The intern didn’t know what the regulations were in Canada, my home. When I checked into it, it didn’t take me long to discover the situation is much the same. There are few regulations and laws vary by province. In 2015, CBC’s Doc Zone aired a documentary about the world of exotic pets.
Exotic pets cannot be returned to the wild for a variety of reasons. They may have been declawed or defanged. Declawing big cats leads to lameness and limping because of unnatural pressure placed on pads as cats shift their weight to the back portion of their feet to avoid the pain. The abnormal posture also leads to arthritis and back problems. They may be habituated to humans and have developed no hunting or other necessary survival skills.
What can we do about the situation? The most obvious answer is not to take these animals into our homes as pets. Beyond that, we can refuse to patronize the roadside zoos where animals suffer and the facilities offering petting and other interactions.
Be aware that just because a facility has the word sanctuary in its name doesn’t mean it is a true sanctuary. On their website, Turpentine Creek Wildlife Refuge provides guidance as to how you can recognize a true sanctuary. Sanctuaries are non-profit organizations. They are rescue facilities and do not breed animals. They will not allow public interaction with cubs. They do not sell animal parts and they don’t exhibit animals at shows. Animals have access to shade, water and a place to get out of public view. The Turpentine Creek Wildlife Refuge is accredited by the Global Federations of Animals Sanctuaries, an accreditation that means it upholds the highest standards of animal care and safety.

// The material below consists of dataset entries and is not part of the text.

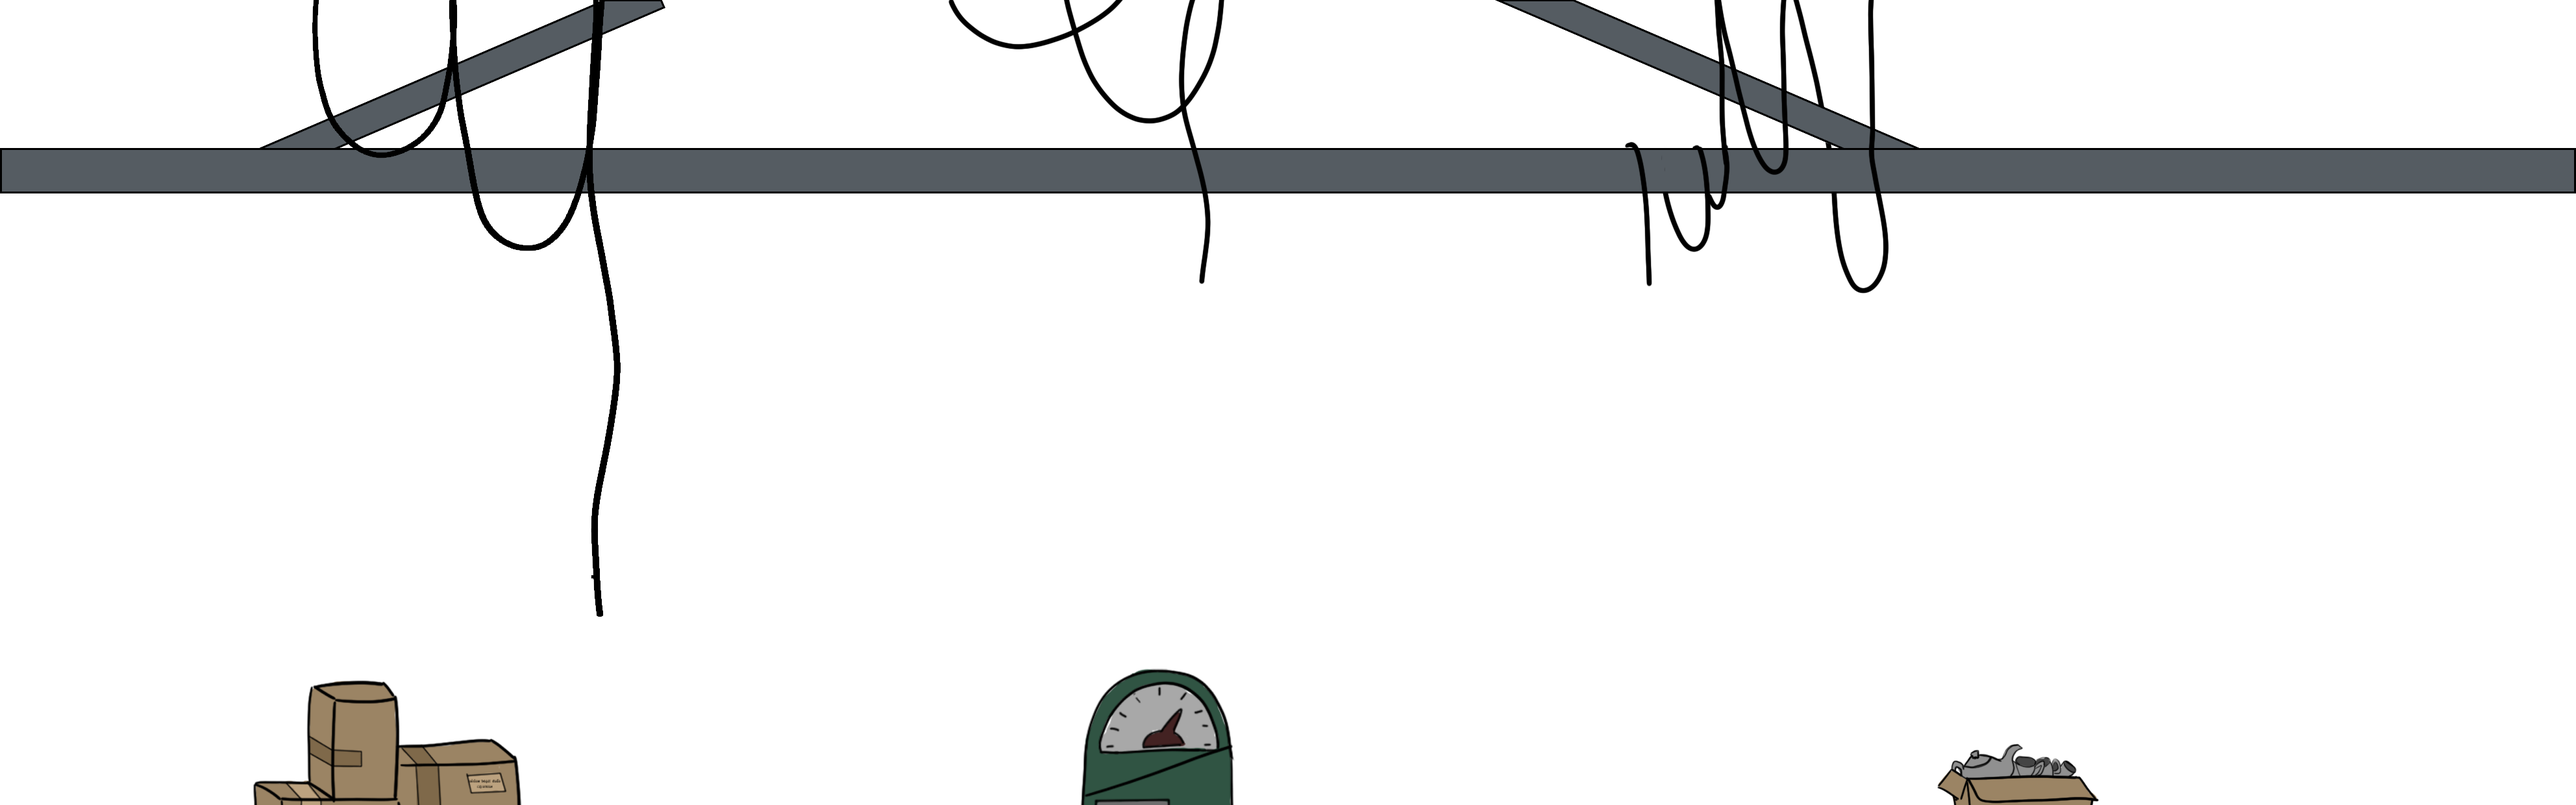
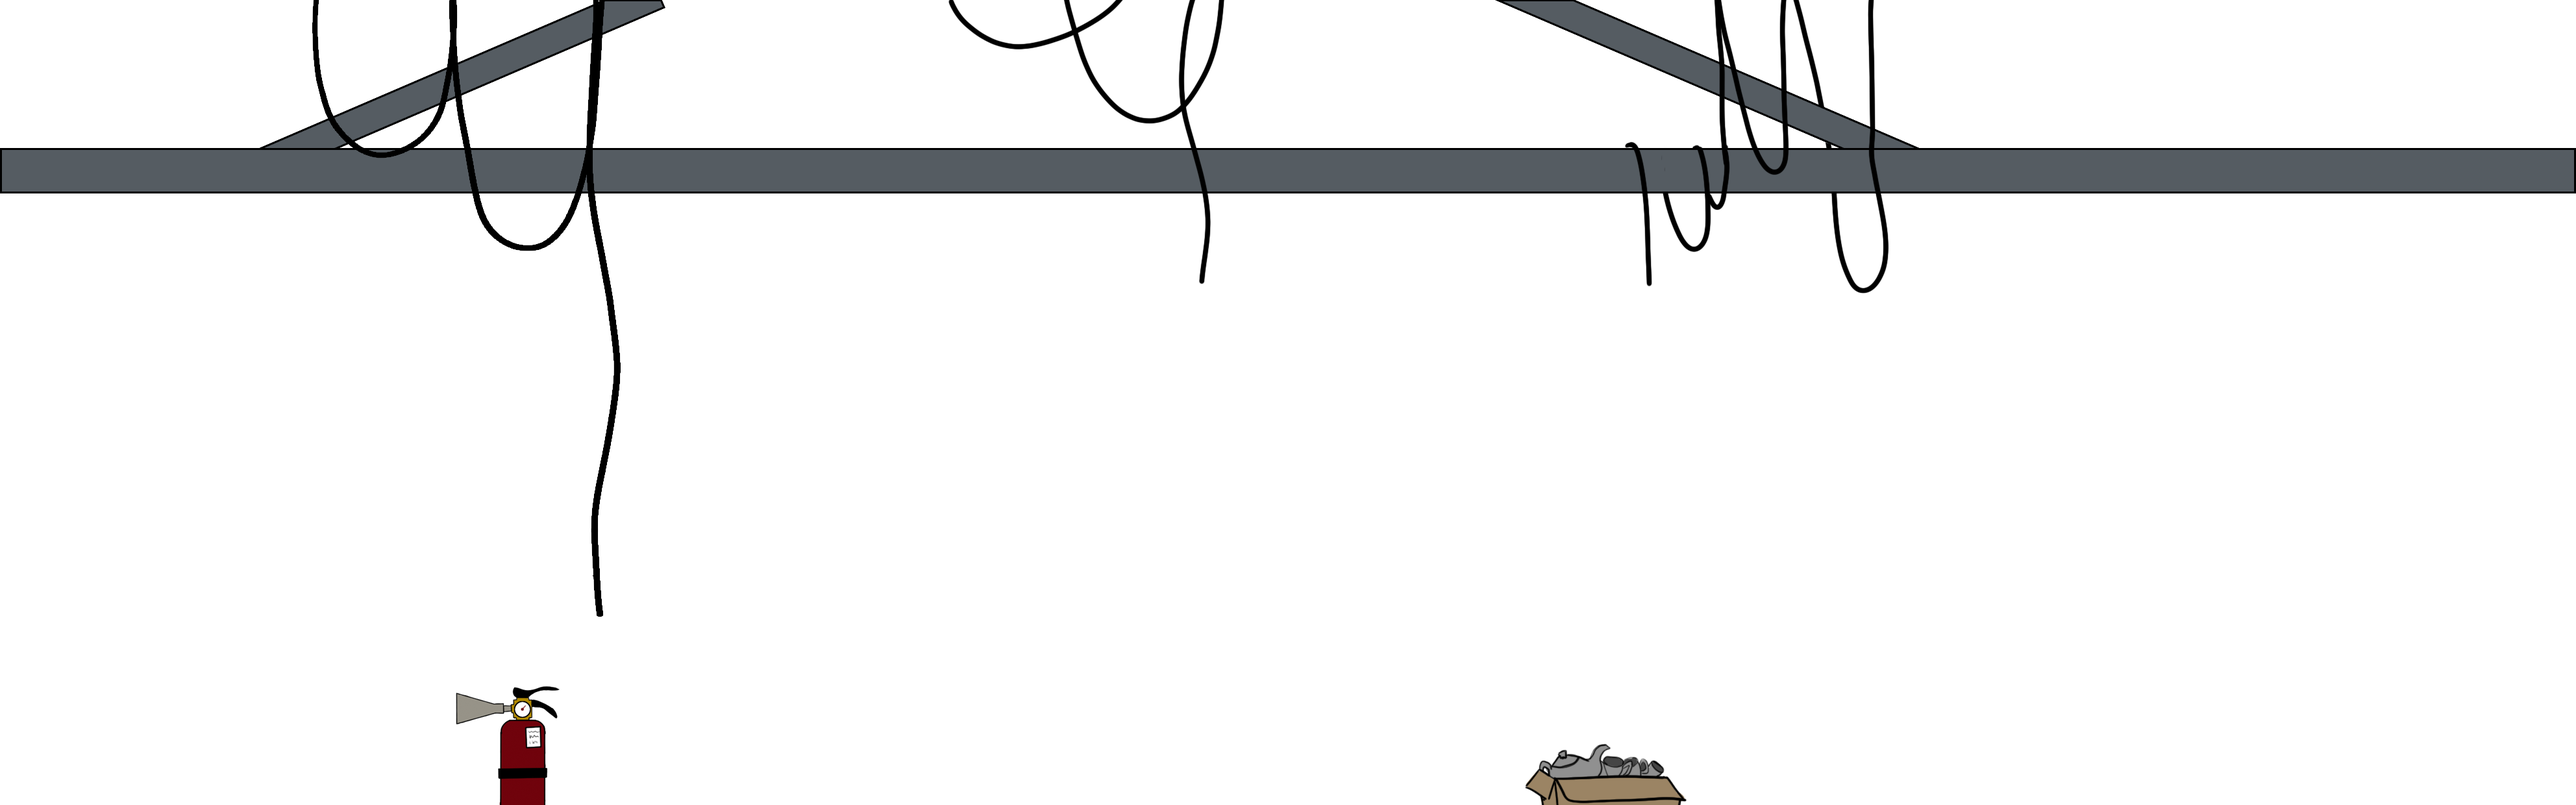
fg lvl 2

diff --git a/src/scenes/Levels/Level2.js b/src/scenes/Levels/Level2.js
@@ -46,7 +46,7 @@ Level2.prototype.preload = function () {
     Scene.prototype.loadToScene.call(this, "teapotShadow", "./assets/teapotShadow.png");
 
     Scene.prototype.loadToScene.call(this, "bg2_1", "./assets/backgrounds/bg_nivel1_1.png");
-    Scene.prototype.loadToScene.call(this, "bg2_2", "./assets/backgrounds/bg_nivel1_2.png");
+    Scene.prototype.loadToScene.call(this, "bg2_2", "./assets/backgrounds/bg_nivel2_2.png");
     Scene.prototype.loadToScene.call(this, "fg2_1", "./assets/backgrounds/fg_nivel2_1.png");
     
 
@@ -75,10 +75,10 @@ Level2.prototype.create = function () {
 
     this.gui = new InGameGUI(this);
     let bg = new Background(this, "bg2_1", -Game.TILE_SIZE / 2 - 1, Game.TILE_SIZE, 0);
-    let bg2 = new Background(this, "bg2_2", 0, Game.TILE_SIZE*5  , -1);
+    let bg2 = new Background(this, "bg2_2", Game.TILE_SIZE, Game.TILE_SIZE, -1);
     
 
-    let fg = new Foreground(this, "fg2_1", 0, Game.TILE_SIZE, 0);
+    let fg = new Foreground(this, "fg2_1", Game.TILE_SIZE, Game.TILE_SIZE, 0);
 
     let colorPlayer = this.objControl.colorPlayer;
     let shadowPlayer = this.objControl.shadowPlayer;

What about zoos? In separating “good” zoos from “bad” zoos, look for accreditation from organizations such as Canada’s Accredited Zoos and Aquariums and the Association of Zoos and Aquariums to ensure the facility treats its animals safely and humanely. I do wonder whether even “good” zoos should exist, although I know many do important work in research, education and saving animals from extinction. Should any wild animal be caged solely because of our human fascination with the animals? I have mixed feelings. Zoos don’t generally top my list of things to see when I travel but I do visit zoos from time to time and I will not be completely boycotting zoos in the future. I will, however, be selective, look for accreditation, and visit with a more critical eye.
A visit to a true animal sanctuary is an interesting and eye-opening experience. Turpentine Creek Wildlife Refuge is open daily year-round with the exception of Thanksgiving Day, Christmas Eve, and Christmas Day. The big cat habitat area is viewable only via guided tours led by one of the interns. You can venture through the Discovery Area, where some of the smaller animals are, on your own. The Refuge holds Keeper Talks, runs a variety of educational programs, and hosts special events throughout the year. There are also a few suites and one RV/tent site that can be rented.